6. Syfy "Bird Eater"
Magician fueled branding tactics can sometimes be nothing more than a bizarre image that sparks the imagination and makes us momentarily forget the monotony of the daily grind.
In this ad for the Syfy channel, we see a smiling monk appear. Then, a bird lands on his head. Finally the monk's head opens up and he devours the bird. It's a strange, eye-catching image that lets you know immediately that the Syfy channel is the place to be for weird entertainment.
When working with the Magician archetype, use incredibly strange and odd images to attract attention to your brand.
This article is accurate and true to the best of the author’s knowledge. Content is for informational or entertainment purposes only and does not substitute for personal counsel or professional advice in business, financial, legal, or technical matters.
Patrick Bernauw from Flanders (Belgium) on August 16, 2015:
This is a real eye opener! Magical!
Theresa Ast from Atlanta, Georgia on May 28, 2013:

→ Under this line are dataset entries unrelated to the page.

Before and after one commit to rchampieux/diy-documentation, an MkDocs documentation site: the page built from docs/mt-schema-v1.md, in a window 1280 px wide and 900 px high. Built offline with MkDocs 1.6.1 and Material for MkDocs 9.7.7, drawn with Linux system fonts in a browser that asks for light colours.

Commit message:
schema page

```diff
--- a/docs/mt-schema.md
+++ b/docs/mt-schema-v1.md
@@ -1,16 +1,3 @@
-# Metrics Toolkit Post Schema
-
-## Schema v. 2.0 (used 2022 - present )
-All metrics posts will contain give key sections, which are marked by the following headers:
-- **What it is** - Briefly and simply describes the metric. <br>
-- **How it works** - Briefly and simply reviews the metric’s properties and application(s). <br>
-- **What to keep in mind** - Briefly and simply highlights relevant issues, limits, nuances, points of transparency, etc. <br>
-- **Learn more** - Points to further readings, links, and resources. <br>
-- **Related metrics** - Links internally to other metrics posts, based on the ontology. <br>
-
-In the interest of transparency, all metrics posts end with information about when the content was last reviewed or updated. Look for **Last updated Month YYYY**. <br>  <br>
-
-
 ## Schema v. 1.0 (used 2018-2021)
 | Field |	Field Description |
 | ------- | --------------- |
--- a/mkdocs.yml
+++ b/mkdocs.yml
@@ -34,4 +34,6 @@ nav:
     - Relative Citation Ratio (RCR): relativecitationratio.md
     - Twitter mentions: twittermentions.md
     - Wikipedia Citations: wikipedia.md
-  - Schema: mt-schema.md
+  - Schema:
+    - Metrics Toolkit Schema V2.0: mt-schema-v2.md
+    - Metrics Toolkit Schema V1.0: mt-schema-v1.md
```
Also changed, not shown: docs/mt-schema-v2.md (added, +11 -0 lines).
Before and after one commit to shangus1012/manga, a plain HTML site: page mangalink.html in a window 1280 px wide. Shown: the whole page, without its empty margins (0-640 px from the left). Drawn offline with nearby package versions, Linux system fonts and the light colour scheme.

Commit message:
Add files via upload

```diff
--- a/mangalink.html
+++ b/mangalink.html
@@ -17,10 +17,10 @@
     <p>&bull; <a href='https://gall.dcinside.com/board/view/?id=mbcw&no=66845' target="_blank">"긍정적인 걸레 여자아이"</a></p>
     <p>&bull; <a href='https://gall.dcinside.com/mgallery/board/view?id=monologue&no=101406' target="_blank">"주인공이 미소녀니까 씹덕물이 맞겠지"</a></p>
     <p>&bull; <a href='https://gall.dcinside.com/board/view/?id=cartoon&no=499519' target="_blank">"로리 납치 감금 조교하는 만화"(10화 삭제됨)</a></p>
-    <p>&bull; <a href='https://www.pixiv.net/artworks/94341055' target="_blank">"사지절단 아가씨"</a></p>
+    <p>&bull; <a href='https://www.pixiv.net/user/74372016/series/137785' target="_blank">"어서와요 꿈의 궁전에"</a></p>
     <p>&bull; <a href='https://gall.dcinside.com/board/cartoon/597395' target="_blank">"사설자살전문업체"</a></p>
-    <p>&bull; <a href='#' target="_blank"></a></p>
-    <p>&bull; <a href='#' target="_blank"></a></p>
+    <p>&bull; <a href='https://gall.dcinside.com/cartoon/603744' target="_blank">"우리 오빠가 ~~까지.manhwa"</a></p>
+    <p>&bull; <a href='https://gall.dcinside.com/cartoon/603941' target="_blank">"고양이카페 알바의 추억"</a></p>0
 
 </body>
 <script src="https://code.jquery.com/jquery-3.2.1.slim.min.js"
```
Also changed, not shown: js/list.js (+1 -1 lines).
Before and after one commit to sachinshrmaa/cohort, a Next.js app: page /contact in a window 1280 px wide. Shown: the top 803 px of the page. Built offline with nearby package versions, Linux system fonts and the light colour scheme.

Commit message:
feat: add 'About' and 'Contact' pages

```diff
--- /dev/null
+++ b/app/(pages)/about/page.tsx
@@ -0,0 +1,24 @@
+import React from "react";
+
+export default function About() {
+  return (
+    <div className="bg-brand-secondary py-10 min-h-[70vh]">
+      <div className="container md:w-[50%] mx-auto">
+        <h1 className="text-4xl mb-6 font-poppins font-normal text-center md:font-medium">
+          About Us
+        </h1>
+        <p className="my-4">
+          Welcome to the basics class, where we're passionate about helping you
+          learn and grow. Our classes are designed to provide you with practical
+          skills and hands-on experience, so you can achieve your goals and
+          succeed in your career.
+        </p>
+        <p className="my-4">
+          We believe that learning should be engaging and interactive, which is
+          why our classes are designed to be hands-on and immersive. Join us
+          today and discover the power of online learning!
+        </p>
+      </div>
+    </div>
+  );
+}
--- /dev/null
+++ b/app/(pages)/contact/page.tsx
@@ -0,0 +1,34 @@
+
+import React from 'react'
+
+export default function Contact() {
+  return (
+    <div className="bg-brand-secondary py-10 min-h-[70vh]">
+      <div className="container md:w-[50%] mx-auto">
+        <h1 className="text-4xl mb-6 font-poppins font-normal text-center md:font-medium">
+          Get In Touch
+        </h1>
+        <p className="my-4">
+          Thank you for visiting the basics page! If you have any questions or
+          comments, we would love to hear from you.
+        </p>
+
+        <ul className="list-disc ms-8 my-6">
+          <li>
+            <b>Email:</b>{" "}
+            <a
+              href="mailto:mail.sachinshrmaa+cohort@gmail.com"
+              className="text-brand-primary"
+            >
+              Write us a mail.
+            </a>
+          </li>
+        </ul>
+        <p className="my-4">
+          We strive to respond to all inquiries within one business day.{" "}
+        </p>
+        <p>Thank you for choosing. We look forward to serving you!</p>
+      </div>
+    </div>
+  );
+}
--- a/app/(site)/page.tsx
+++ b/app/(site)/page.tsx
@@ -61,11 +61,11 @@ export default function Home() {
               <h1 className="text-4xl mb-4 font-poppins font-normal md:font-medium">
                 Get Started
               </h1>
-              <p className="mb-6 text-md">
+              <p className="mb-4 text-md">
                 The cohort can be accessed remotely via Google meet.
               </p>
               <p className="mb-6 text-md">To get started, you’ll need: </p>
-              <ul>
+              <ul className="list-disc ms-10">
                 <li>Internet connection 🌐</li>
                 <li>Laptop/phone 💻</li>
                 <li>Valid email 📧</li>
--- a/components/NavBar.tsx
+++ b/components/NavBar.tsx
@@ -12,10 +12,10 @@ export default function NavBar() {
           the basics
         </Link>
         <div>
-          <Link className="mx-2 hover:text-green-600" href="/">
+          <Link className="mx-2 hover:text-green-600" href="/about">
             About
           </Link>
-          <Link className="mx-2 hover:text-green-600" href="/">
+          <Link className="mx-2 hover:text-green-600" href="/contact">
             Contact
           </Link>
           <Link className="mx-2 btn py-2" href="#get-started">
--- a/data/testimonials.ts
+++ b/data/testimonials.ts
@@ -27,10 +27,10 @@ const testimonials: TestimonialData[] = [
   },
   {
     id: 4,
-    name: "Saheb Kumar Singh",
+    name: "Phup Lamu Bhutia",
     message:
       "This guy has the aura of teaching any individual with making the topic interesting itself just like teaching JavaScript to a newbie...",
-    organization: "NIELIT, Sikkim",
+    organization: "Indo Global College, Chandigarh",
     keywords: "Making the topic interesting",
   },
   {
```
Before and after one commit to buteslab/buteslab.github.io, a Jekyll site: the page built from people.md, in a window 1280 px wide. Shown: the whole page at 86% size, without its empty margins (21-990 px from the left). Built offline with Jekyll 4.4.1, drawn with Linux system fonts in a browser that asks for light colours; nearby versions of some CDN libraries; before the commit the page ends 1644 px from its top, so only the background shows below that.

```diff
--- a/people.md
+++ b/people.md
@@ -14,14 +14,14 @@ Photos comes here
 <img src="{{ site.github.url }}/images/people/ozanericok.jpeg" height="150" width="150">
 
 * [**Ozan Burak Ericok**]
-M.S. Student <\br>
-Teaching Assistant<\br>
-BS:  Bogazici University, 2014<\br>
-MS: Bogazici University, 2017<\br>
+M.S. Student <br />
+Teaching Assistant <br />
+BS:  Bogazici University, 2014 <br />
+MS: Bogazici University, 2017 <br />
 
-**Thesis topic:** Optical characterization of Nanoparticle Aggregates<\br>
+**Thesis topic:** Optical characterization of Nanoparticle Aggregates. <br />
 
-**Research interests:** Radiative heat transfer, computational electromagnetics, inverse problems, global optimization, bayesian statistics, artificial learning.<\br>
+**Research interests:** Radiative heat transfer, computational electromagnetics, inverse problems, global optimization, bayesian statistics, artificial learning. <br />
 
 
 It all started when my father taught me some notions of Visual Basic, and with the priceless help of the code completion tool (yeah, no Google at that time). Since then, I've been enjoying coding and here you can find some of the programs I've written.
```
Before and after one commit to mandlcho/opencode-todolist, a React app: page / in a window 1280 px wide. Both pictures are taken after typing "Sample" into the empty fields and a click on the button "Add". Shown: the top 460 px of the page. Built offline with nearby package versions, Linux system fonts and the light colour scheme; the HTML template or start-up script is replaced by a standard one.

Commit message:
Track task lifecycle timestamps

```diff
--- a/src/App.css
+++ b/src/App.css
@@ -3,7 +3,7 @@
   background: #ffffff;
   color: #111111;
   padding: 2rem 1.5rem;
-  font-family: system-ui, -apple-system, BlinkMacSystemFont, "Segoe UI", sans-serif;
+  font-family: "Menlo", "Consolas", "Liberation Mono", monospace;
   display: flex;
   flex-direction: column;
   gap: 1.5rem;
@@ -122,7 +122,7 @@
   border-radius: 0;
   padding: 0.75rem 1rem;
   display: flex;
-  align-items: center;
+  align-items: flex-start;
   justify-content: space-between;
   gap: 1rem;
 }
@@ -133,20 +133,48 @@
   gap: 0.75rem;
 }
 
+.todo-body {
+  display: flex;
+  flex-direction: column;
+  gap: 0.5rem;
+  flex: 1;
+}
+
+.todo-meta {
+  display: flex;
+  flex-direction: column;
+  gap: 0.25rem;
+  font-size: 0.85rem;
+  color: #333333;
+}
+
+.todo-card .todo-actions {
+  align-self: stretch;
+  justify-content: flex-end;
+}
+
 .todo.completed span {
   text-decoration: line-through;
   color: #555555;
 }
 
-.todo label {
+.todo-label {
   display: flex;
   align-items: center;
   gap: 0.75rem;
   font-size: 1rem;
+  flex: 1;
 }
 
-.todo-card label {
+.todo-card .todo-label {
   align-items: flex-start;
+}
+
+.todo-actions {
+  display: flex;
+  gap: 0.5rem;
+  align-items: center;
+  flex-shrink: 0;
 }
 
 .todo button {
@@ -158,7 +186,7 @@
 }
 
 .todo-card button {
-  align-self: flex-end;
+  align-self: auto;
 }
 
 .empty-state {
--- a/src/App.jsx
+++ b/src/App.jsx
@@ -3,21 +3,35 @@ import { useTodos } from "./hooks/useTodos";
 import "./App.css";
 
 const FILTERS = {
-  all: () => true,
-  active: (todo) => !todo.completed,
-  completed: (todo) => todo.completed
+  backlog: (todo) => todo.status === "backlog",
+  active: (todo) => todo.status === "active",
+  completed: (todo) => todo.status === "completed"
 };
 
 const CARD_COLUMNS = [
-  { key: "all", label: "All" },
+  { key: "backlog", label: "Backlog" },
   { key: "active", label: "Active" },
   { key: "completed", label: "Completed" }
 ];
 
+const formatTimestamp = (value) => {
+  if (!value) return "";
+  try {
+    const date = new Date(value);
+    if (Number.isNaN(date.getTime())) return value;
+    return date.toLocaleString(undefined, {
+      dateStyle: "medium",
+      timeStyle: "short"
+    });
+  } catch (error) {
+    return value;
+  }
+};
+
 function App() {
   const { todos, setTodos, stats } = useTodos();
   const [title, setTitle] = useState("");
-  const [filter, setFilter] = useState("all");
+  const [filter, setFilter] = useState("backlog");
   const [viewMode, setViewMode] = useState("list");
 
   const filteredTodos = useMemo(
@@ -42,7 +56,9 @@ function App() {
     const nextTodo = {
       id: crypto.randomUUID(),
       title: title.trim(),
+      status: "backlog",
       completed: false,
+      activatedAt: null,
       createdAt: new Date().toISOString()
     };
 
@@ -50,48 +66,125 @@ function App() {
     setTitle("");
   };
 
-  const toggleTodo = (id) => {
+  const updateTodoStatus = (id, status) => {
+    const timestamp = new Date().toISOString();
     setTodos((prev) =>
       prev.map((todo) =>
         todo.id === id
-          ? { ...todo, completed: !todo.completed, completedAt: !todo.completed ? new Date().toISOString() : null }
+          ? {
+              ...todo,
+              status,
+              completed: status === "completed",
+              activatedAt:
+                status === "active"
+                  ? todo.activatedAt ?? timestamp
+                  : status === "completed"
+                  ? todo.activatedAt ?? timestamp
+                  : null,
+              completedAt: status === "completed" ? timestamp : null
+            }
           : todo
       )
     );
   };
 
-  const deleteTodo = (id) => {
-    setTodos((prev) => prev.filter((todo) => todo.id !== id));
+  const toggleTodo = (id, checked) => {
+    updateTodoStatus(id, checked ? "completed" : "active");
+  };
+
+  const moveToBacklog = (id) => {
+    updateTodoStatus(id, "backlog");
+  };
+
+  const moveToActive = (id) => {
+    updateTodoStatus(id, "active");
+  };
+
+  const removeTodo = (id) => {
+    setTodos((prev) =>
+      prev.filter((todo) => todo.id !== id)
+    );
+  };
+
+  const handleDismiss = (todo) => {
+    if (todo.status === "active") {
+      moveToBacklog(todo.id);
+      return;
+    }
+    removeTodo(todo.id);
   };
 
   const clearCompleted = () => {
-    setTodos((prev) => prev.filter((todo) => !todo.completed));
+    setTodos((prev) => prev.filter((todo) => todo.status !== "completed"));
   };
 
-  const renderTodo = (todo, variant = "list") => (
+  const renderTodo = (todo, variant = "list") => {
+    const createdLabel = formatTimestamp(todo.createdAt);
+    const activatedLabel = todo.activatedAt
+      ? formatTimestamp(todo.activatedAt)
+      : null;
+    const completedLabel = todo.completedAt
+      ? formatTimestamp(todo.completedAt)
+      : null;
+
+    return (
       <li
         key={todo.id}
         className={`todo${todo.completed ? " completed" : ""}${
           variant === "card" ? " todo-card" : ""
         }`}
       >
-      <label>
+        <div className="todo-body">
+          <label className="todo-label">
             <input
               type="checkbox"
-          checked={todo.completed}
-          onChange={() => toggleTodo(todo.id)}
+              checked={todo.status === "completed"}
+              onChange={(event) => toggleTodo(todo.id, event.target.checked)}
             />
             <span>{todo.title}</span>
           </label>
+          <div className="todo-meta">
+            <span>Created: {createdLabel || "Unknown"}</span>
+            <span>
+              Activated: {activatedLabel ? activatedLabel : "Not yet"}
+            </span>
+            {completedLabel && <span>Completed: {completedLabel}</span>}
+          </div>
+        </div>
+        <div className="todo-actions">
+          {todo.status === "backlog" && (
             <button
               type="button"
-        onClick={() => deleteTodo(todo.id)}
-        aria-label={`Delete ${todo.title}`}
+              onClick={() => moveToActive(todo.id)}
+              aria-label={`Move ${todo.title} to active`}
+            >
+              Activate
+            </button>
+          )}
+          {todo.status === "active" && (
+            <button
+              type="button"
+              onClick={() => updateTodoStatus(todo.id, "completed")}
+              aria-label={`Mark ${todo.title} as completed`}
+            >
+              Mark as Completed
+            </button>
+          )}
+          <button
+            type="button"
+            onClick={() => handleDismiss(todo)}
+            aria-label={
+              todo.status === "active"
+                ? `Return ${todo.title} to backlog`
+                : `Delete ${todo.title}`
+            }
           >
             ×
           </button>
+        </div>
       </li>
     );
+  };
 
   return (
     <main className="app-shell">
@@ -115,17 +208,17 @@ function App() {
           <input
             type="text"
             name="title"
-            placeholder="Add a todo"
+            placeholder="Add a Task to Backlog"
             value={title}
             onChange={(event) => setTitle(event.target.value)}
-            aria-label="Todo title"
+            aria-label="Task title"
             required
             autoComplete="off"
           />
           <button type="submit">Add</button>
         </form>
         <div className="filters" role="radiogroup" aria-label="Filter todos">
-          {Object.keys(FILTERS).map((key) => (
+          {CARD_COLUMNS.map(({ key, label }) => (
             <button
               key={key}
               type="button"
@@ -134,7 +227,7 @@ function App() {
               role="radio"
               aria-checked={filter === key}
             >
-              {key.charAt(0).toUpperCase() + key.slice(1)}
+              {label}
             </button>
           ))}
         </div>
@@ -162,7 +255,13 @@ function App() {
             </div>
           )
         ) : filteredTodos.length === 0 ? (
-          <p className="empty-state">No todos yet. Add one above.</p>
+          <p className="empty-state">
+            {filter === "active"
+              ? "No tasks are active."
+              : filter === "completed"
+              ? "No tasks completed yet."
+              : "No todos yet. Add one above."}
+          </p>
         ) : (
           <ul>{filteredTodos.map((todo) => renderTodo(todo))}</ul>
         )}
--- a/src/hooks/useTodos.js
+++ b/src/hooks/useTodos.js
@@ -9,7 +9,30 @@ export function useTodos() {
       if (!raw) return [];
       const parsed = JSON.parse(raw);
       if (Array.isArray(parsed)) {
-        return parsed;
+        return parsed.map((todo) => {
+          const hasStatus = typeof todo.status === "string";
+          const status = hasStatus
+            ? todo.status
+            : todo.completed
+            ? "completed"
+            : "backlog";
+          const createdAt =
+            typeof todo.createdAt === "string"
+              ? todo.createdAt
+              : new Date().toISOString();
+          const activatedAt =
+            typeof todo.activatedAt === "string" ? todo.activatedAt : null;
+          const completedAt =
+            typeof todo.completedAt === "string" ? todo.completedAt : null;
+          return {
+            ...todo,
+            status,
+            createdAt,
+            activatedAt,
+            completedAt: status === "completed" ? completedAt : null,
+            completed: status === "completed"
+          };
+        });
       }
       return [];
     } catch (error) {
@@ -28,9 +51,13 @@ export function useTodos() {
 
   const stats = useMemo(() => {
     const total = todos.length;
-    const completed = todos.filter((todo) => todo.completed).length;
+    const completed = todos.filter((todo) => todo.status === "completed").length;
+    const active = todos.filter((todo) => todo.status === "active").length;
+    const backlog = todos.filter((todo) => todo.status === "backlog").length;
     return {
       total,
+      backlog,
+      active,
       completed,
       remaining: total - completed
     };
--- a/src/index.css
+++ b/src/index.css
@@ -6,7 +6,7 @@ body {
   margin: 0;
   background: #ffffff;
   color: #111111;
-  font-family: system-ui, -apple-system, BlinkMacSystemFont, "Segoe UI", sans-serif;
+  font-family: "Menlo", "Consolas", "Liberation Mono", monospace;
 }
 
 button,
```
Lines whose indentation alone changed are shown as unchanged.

Alex - Absolutely fascinating, terrific hub. You selected great videos to illustrate your examples. Everyone once in a while reading about archetypes makes me wish I had time to study literature, psychology and sociology. Loved the reference to TED and the idea that a large percentage of Ted speakers are some form of the magician. Sharing. :) Theresa